At a time when fears about global surveillance, artificial intelligence and algorithmic bias have become increasingly acute, artist and writer James Bridle asks critical questions about our relationship with technology and the invisible flow of data that surrounds us. In his work, Bridle suggests that instead of regarding AI as a master, we should see it as a teacher and a guide to the other, natural, but largely unrecognised intelligences which also surround us. He pursues this theme in his film, Se ti Sabir (2019) and investigates the convoluted histories of digitally tracked bird migrations in the hand-written text, Abdf (2018).

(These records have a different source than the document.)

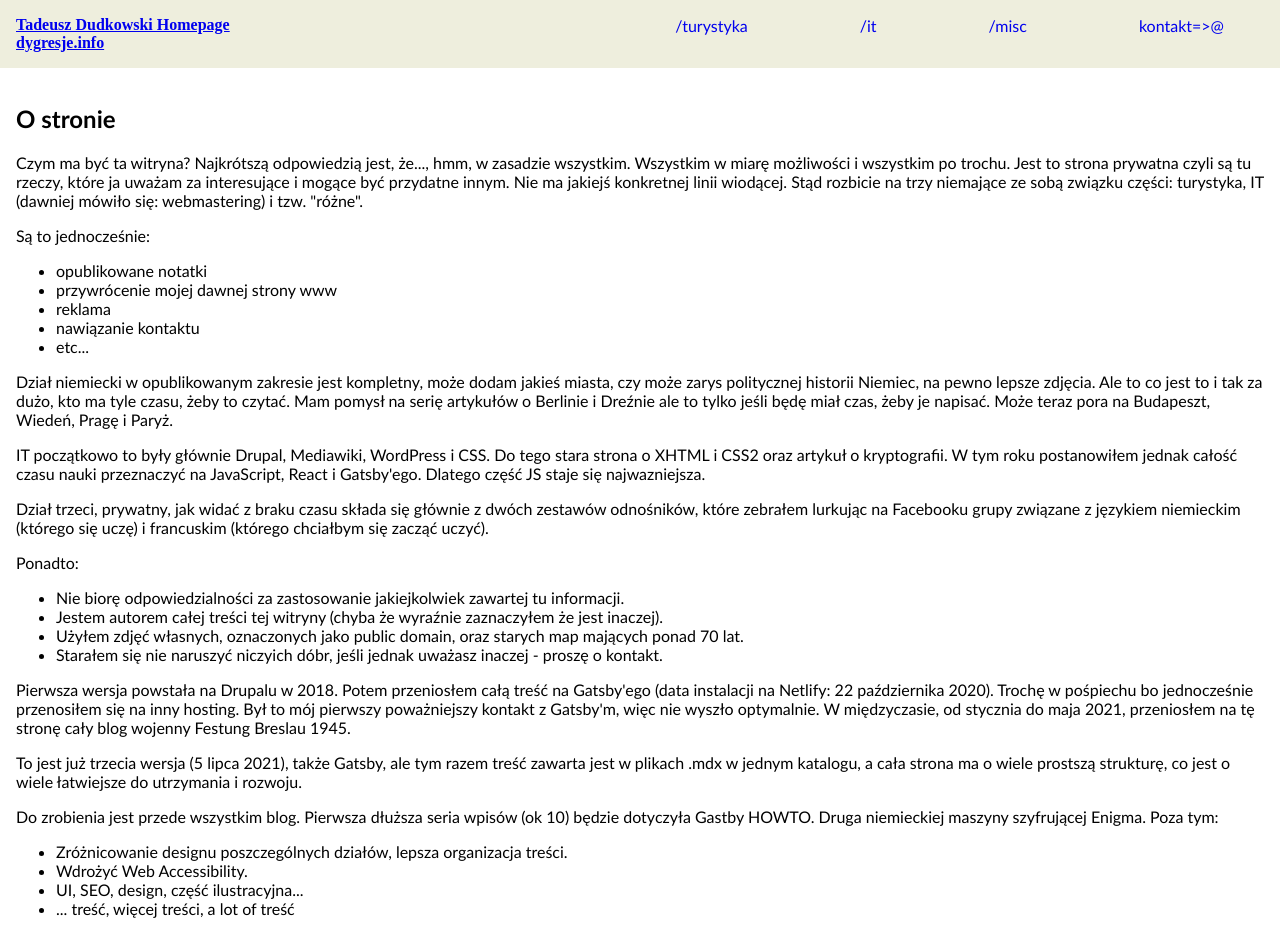
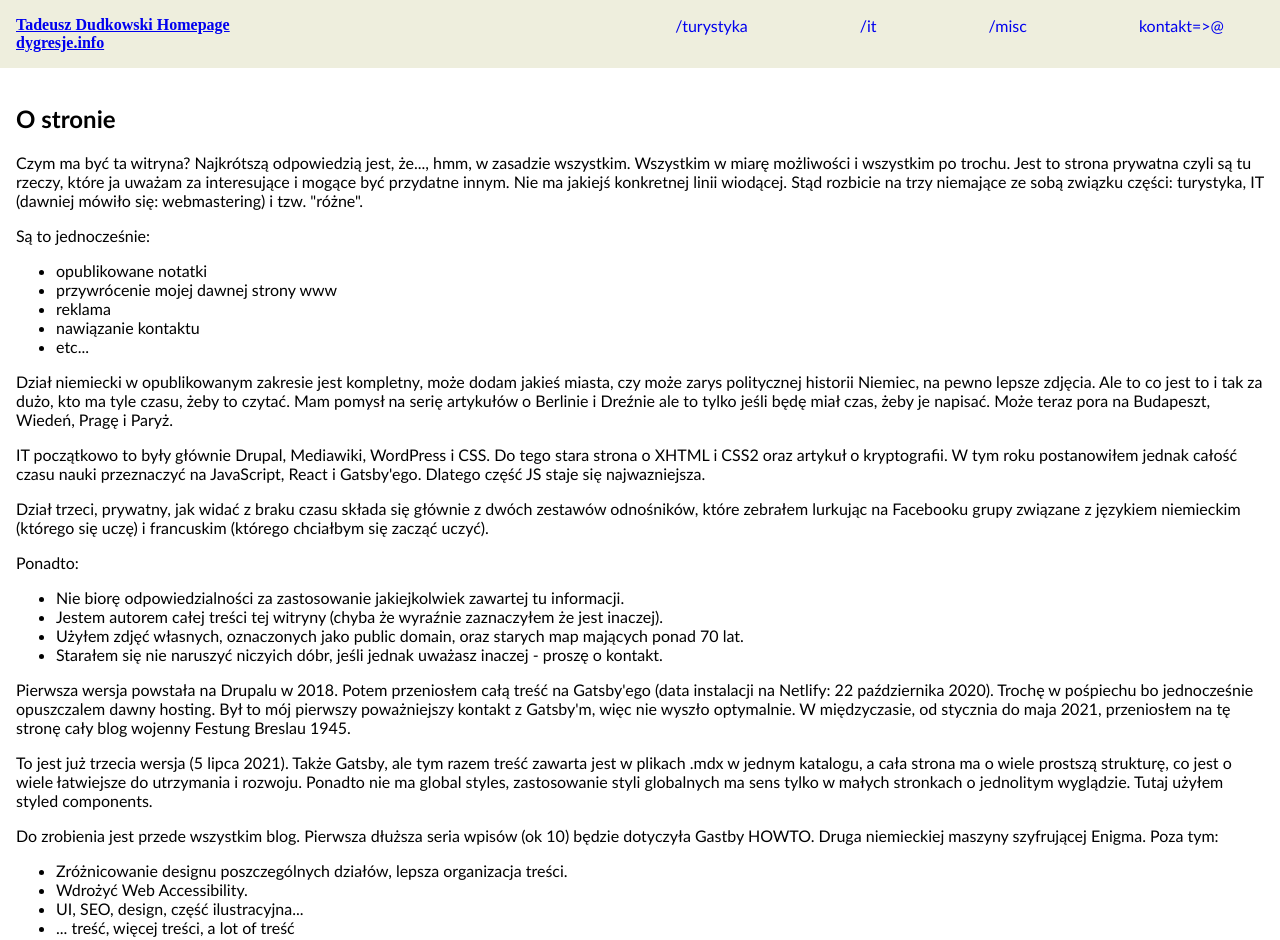
Before and after one commit to tdudkowski/gatsby-homepage, a Gatsby site: page /o-stronie in a window 1280 px wide. Shown: the top 940 px of the page. Built offline with nearby package versions, Linux system fonts and the light colour scheme; Gatsby itself is replaced by a stand-in of ours.

Commit message:
update content

```diff
--- a/gatsby-config.js
+++ b/gatsby-config.js
@@ -1,5 +1,6 @@
 require("dotenv").config({
-    path: `.env.${process.env.GA_ID}`,
+    // path: `.env.${process.env.GA_ID}`,
+    path: `.env`, // or '.env'
 })
 
 module.exports = {
@@ -213,7 +214,7 @@ module.exports = {
                 // This object gets passed directly to the gtag config command
                 // This config will be shared across all trackingIds
                 gtagConfig: {
-                    optimize_id: "OPT_CONTAINER_ID",
+                    // optimize_id: "OPT_CONTAINER_ID",
                     anonymize_ip: true,
                     cookie_expires: 0,
                 },
--- a/src/pages/o-stronie.js
+++ b/src/pages/o-stronie.js
@@ -31,9 +31,9 @@ const AboutSite = () => {
                     <li>Starałem się nie naruszyć niczyich dóbr, jeśli jednak uważasz inaczej - proszę o kontakt.</li>
                 </ul>
 
-                <p>Pierwsza wersja powstała na Drupalu w 2018. Potem przeniosłem całą treść na Gatsby'ego (data instalacji na Netlify: 22 października 2020). Trochę w pośpiechu bo jednocześnie przenosiłem się na inny hosting. Był to mój pierwszy poważniejszy kontakt z Gatsby'm, więc nie wyszło optymalnie. W międzyczasie, od stycznia do maja 2021, przeniosłem na tę stronę cały blog wojenny Festung Breslau 1945.</p>
+                <p>Pierwsza wersja powstała na Drupalu w 2018. Potem przeniosłem całą treść na Gatsby'ego (data instalacji na Netlify: 22 października 2020). Trochę w pośpiechu bo jednocześnie opuszczalem dawny hosting. Był to mój pierwszy poważniejszy kontakt z Gatsby'm, więc nie wyszło optymalnie. W międzyczasie, od stycznia do maja 2021, przeniosłem na tę stronę cały blog wojenny Festung Breslau 1945.</p>
 
-                <p>To jest już trzecia wersja (5 lipca 2021), także Gatsby, ale tym razem treść zawarta jest w plikach .mdx w jednym katalogu, a cała strona ma o wiele prostszą strukturę, co jest o wiele łatwiejsze do utrzymania i rozwoju.</p>
+                <p>To jest już trzecia wersja (5 lipca 2021). Także Gatsby, ale tym razem treść zawarta jest w plikach .mdx w jednym katalogu, a cała strona ma o wiele prostszą strukturę, co jest o wiele łatwiejsze do utrzymania i rozwoju. Ponadto nie ma global styles, zastosowanie styli globalnych ma sens tylko w małych stronkach o jednolitym wyglądzie. Tutaj użyłem styled components.</p>
 
                 <p>Do zrobienia jest przede wszystkim blog. Pierwsza dłuższa seria wpisów (ok 10) będzie dotyczyła Gastby HOWTO. Druga niemieckiej maszyny szyfrującej Enigma. Poza tym:</p>
 
```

James Bridle (born 1980, London) lives and works in Athens, Greece. Bridle studied at University College London.